Chinua Achebe was a Nigerian novelist, poet and critic. This novel Things Fall Apart is regarded as Chinua Achebe’s magnum opus. This novel is a post-colonial text which is divided into three parts and is set in the backdrop of Africa. The narrative shows a fictional village of Umofia and focuses upon the aftereffects of colonialism.
The title of this book is taken from W.B.Yeats’ poem, The Second Coming, to aptly describe the way things fell apart during colonialism. .The story depicts the life of Okonko, the protagonist, and his relationship with the Igbo culture. And, how the lives of the people of Umofia changes once the white masters arrive. Earlier, “the land of living was not far removed from the domain of the ancestors” but gradually, it went in contrast to each other. This is so because the Igbo culture had its roots centralized upon the very idea of discrimination as everything was categorized into male and female such as crops, crimes and public and private activities.
Moreover, with the coming of the white missionaries it becomes even worse. They with their clever tactics completely transform the Igbo society. Agro based culture gets transformed into capitalism and the oral traditional set of values gets converted into written form. This leads to splitting apart of the unification of the Igbo clan leaving Okonko alienated. In a sense, the coming of the white masters rips Okonko off his masculinity which in turn makes him commit suicide, marking the end of the novel.
Therefore, in my opinion, the novel shows the struggle of an individual to unite his clan which was disintegrated with coming of the colonizers. Okonko commits suicide because he feels helpless as it was a one way process that can be stated in three contrasting ways namely individual versus community, tradition versus modernity and Okonko versus inaction of the society.
I have no doubt in recommending this book as a must read.

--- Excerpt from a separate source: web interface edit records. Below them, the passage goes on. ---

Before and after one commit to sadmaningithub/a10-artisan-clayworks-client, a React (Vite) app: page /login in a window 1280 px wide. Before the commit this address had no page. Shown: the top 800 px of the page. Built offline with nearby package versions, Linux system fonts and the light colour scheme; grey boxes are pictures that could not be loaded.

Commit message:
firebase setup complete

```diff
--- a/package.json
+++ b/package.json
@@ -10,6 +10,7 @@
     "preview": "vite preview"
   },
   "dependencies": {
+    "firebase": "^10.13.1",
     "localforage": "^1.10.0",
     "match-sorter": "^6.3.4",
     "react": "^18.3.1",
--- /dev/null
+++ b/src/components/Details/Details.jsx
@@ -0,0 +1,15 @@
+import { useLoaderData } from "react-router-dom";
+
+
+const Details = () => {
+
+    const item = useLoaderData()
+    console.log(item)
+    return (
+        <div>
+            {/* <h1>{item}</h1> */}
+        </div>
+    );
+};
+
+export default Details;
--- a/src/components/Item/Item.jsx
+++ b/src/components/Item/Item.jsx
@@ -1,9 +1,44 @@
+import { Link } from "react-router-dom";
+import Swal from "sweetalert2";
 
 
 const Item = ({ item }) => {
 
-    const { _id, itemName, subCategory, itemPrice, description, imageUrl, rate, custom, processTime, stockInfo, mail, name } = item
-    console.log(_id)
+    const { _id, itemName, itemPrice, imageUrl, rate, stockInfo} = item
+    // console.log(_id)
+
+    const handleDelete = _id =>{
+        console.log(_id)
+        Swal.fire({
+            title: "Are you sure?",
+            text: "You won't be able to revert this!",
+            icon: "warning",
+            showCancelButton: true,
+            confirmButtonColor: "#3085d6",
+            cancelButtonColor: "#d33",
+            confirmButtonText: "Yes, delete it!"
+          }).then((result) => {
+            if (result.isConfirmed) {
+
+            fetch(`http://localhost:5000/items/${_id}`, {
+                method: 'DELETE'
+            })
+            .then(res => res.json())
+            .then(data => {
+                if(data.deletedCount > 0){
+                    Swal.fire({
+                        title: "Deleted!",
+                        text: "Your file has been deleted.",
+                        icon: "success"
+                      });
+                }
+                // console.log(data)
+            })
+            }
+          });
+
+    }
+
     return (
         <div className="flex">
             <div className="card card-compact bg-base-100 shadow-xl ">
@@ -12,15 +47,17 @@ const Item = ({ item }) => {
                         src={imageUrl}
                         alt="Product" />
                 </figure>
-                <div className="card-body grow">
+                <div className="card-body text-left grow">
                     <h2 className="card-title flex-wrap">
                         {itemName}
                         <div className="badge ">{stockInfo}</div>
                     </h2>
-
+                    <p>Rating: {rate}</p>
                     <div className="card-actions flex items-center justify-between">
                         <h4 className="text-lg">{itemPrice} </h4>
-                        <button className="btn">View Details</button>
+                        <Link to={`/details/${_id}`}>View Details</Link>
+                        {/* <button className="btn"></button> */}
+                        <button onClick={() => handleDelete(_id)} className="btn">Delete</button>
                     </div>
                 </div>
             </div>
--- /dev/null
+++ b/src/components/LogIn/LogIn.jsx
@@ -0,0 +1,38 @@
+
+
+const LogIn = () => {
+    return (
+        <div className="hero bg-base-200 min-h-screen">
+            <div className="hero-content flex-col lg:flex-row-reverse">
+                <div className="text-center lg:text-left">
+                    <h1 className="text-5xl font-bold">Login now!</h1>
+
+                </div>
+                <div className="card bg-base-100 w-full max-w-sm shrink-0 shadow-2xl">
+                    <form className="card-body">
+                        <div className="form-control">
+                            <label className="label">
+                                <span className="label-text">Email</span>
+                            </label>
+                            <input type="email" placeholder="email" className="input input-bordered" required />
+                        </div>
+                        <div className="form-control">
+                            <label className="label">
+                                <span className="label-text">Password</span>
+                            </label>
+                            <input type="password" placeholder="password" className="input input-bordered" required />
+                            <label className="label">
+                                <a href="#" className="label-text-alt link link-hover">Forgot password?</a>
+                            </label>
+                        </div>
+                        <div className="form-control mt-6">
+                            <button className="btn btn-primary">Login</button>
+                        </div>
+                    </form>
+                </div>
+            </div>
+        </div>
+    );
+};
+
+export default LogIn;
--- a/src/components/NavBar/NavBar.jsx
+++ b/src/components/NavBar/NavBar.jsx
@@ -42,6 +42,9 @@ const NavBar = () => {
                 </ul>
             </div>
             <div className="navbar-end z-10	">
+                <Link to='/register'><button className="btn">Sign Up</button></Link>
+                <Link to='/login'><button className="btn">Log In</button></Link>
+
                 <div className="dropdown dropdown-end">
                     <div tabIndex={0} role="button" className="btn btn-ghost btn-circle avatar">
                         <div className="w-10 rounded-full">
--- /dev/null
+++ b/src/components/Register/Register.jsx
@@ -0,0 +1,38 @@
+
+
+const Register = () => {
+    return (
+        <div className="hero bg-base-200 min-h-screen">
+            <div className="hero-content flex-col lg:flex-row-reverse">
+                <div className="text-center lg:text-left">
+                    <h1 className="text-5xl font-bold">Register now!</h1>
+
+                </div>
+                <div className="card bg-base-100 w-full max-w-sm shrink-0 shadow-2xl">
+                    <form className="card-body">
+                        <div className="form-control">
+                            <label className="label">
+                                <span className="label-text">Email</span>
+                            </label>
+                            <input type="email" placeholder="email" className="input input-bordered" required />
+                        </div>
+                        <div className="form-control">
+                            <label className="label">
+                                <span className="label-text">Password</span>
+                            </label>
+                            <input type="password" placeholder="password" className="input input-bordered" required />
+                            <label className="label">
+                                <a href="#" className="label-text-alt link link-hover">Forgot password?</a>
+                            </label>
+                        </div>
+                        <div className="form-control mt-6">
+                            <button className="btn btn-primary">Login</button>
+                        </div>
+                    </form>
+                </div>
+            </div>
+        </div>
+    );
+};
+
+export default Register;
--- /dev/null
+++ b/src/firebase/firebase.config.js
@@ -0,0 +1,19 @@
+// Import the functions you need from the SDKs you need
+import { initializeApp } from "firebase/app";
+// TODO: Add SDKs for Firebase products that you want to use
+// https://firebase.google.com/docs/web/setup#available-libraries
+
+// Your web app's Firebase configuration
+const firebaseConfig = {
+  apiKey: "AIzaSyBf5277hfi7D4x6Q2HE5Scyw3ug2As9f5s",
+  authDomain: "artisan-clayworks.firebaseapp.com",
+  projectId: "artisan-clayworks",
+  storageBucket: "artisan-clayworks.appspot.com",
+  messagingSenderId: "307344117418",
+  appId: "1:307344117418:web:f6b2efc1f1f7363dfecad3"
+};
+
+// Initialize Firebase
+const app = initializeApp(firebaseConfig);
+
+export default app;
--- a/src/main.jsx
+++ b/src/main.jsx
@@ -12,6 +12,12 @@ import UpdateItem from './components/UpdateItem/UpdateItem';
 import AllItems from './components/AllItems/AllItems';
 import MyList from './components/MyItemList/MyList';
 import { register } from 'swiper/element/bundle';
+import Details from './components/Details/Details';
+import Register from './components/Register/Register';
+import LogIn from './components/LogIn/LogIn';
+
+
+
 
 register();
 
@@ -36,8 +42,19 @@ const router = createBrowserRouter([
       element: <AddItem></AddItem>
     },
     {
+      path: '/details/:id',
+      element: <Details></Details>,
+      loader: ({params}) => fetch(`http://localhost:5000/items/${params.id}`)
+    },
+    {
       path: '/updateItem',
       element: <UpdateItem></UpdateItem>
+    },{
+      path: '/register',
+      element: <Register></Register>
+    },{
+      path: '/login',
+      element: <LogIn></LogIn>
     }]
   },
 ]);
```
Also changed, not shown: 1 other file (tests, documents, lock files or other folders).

It will make you undergo a trajectory of emotions that Achebe has displayed in this amazing post-colonial narrative.